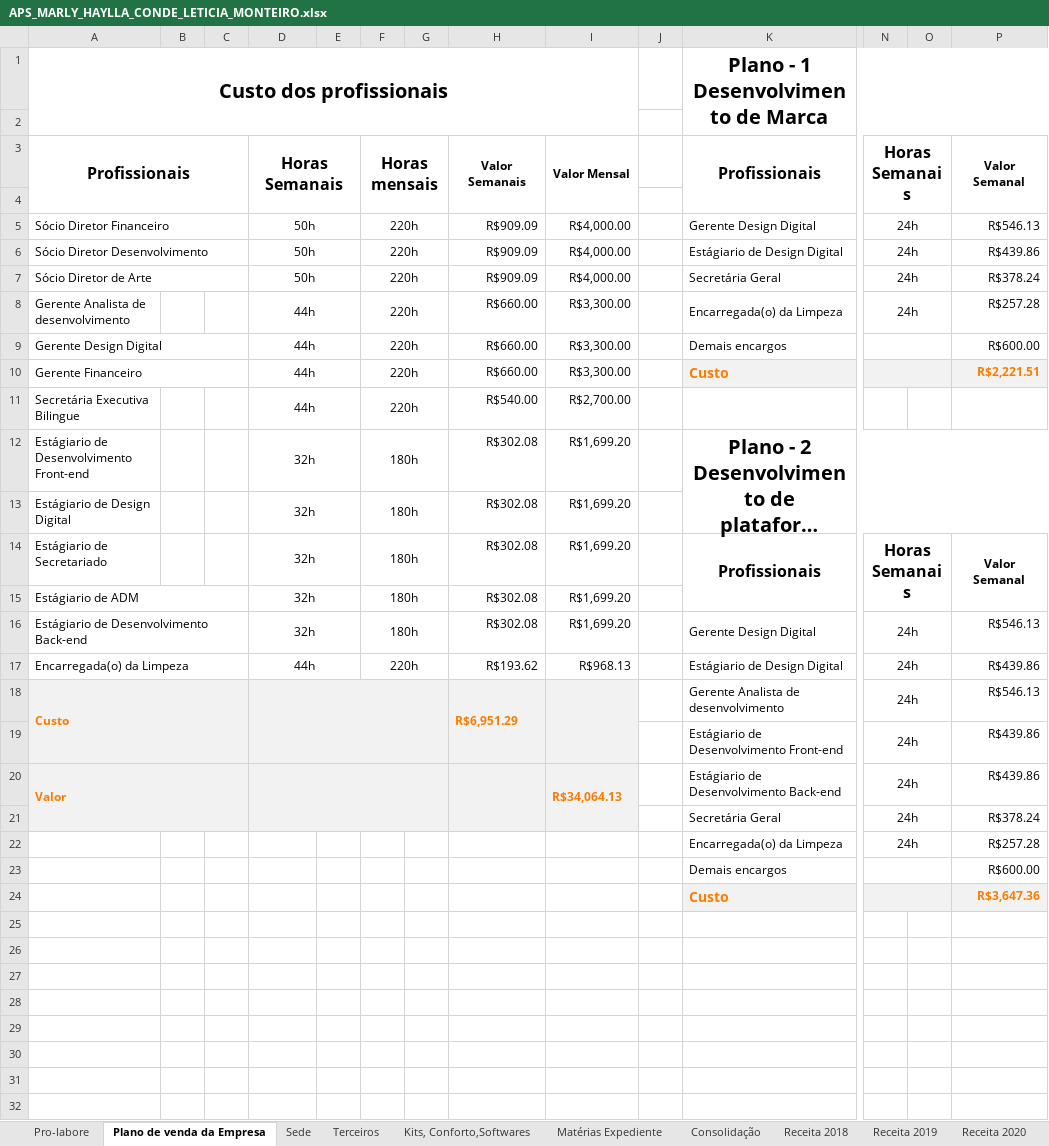
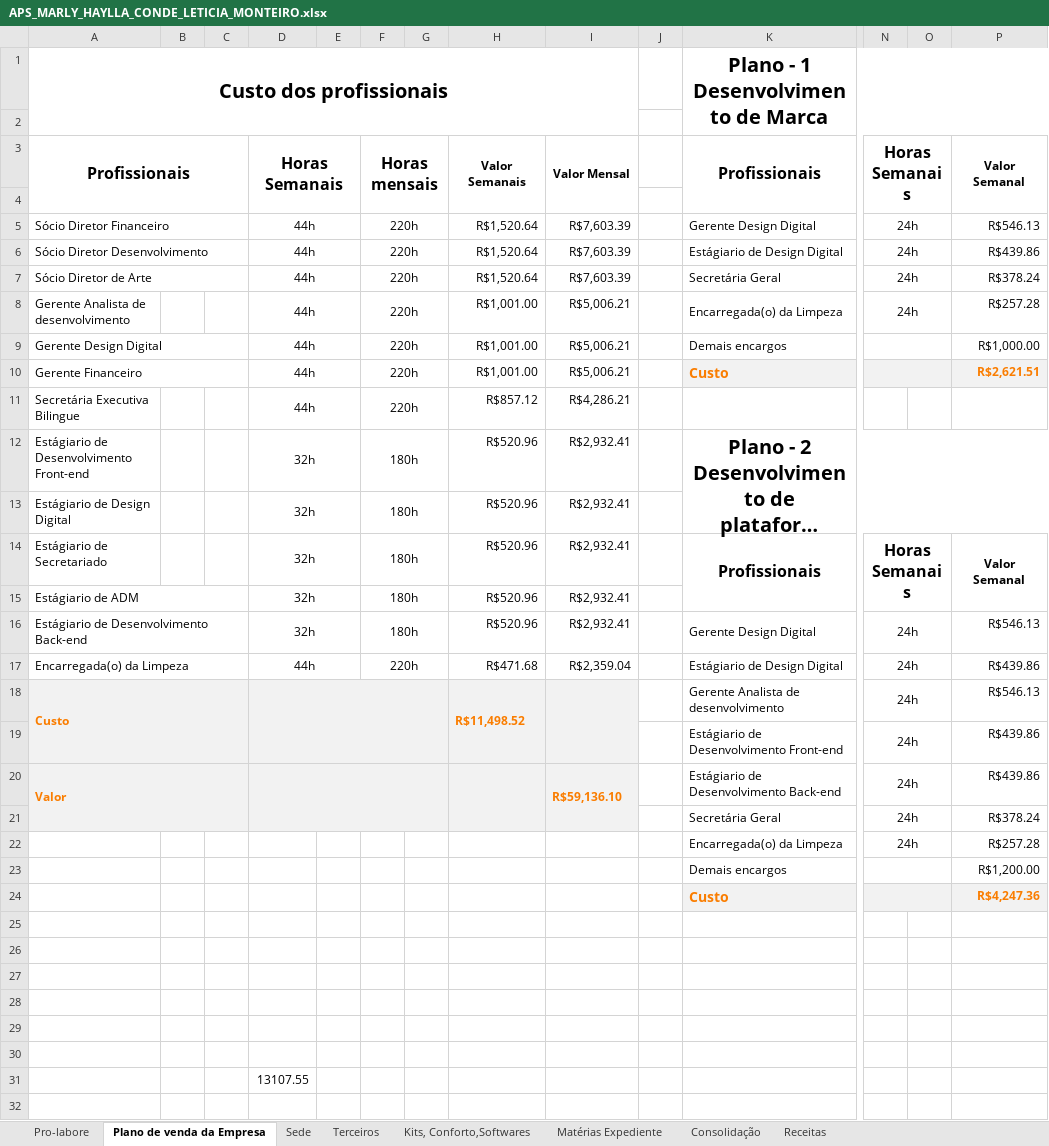
Before and after one commit to hayllaconde/APSMARLY, an Excel workbook: APS_MARLY_HAYLLA_CONDE_LETICIA_MONTEIRO.xlsx, sheet Plano de venda da Empresa, drawn as a sheet; only a part is shown, gaps mark what is left out; long unchanged cells end in …; values as stored, in another font and other column widths than the file's, no borders; rows hold the shown columns only; the diff covers the shown part only; the diff names each change by its address in the sheet, - before the commit and + after, or states it on an @@ line.

```diff
--- a/APS_MARLY_HAYLLA_CONDE_LETICIA_MONTEIRO.xlsx (sheet Plano de venda da Empresa)
+++ b/APS_MARLY_HAYLLA_CONDE_LETICIA_MONTEIRO.xlsx (sheet Plano de venda da Empresa)
-sheet tab: Receita 2018
+sheet tab: Receitas
-sheet tab: Receita 2019
-sheet tab: Receita 2020
-D5:D7: 50h
+D5:D7: 44h
-H5:H7: R$909.09
+H5:H7: R$1,520.64
-I5:I7: R$4,000.00
+I5:I7: R$7,603.39
-H8:H10: R$660.00
+H8:H10: R$1,001.00
-I8:I10: R$3,300.00
+I8:I10: R$5,006.21
-P9: R$600.00
+P9: R$1,000.00
-P10: R$2,221.51
+P10: R$2,621.51
-H11: R$540.00
+H11: R$857.12
-I11: R$2,700.00
+I11: R$4,286.21
-H12:H16: R$302.08
+H12:H16: R$520.96
-I12:I16: R$1,699.20
+I12:I16: R$2,932.41
-H17: R$193.62
+H17: R$471.68
-I17: R$968.13
+I17: R$2,359.04
-H18: R$6,951.29
+H18: R$11,498.52
-I20: R$34,064.13
+I20: R$59,136.10
-P23: R$600.00
+P23: R$1,200.00
-P24: R$3,647.36
+P24: R$4,247.36
+row 28: (empty)
+row 29: (empty)
+row 30: (empty)
+row 31:  |  |  | 13107.55
+row 32: (empty)
```
Also changed, not shown: 1 added row elsewhere in this sheet, sheet Receitas, sheet Consolidação, sheet Matérias Expediente.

Your instructions.
With pictures excluded, the material is to be written out exactly as given.

Your solution.
Before and after one commit to hayllaconde/APSMARLY, an Excel workbook: APS_MARLY_HAYLLA_CONDE_LETICIA_MONTEIRO.xlsx, sheet Plano de venda da Empresa, drawn as a sheet; only a part is shown, gaps mark what is left out; long unchanged cells end in …; values as stored, in another font and other column widths than the file's, no borders; rows hold the shown columns only; the diff covers the shown part only; the diff names each change by its address in the sheet, - before the commit and + after, or states it on an @@ line.

```diff
--- a/APS_MARLY_HAYLLA_CONDE_LETICIA_MONTEIRO.xlsx (sheet Plano de venda da Empresa)
+++ b/APS_MARLY_HAYLLA_CONDE_LETICIA_MONTEIRO.xlsx (sheet Plano de venda da Empresa)
-sheet tab: Receita 2018
+sheet tab: Receitas
-sheet tab: Receita 2019
-sheet tab: Receita 2020
-D5:D7: 50h
+D5:D7: 44h
-H5:H7: R$909.09
+H5:H7: R$1,520.64
-I5:I7: R$4,000.00
+I5:I7: R$7,603.39
-H8:H10: R$660.00
+H8:H10: R$1,001.00
-I8:I10: R$3,300.00
+I8:I10: R$5,006.21
-P9: R$600.00
+P9: R$1,000.00
-P10: R$2,221.51
+P10: R$2,621.51
-H11: R$540.00
+H11: R$857.12
-I11: R$2,700.00
+I11: R$4,286.21
-H12:H16: R$302.08
+H12:H16: R$520.96
-I12:I16: R$1,699.20
+I12:I16: R$2,932.41
-H17: R$193.62
+H17: R$471.68
-I17: R$968.13
+I17: R$2,359.04
-H18: R$6,951.29
+H18: R$11,498.52
-I20: R$34,064.13
+I20: R$59,136.10
-P23: R$600.00
+P23: R$1,200.00
-P24: R$3,647.36
+P24: R$4,247.36
+row 28: (empty)
+row 29: (empty)
+row 30: (empty)
+row 31:  |  |  | 13107.55
+row 32: (empty)
```
Also changed, not shown: 1 added row elsewhere in this sheet, sheet Receitas, sheet Consolidação, sheet Matérias Expediente.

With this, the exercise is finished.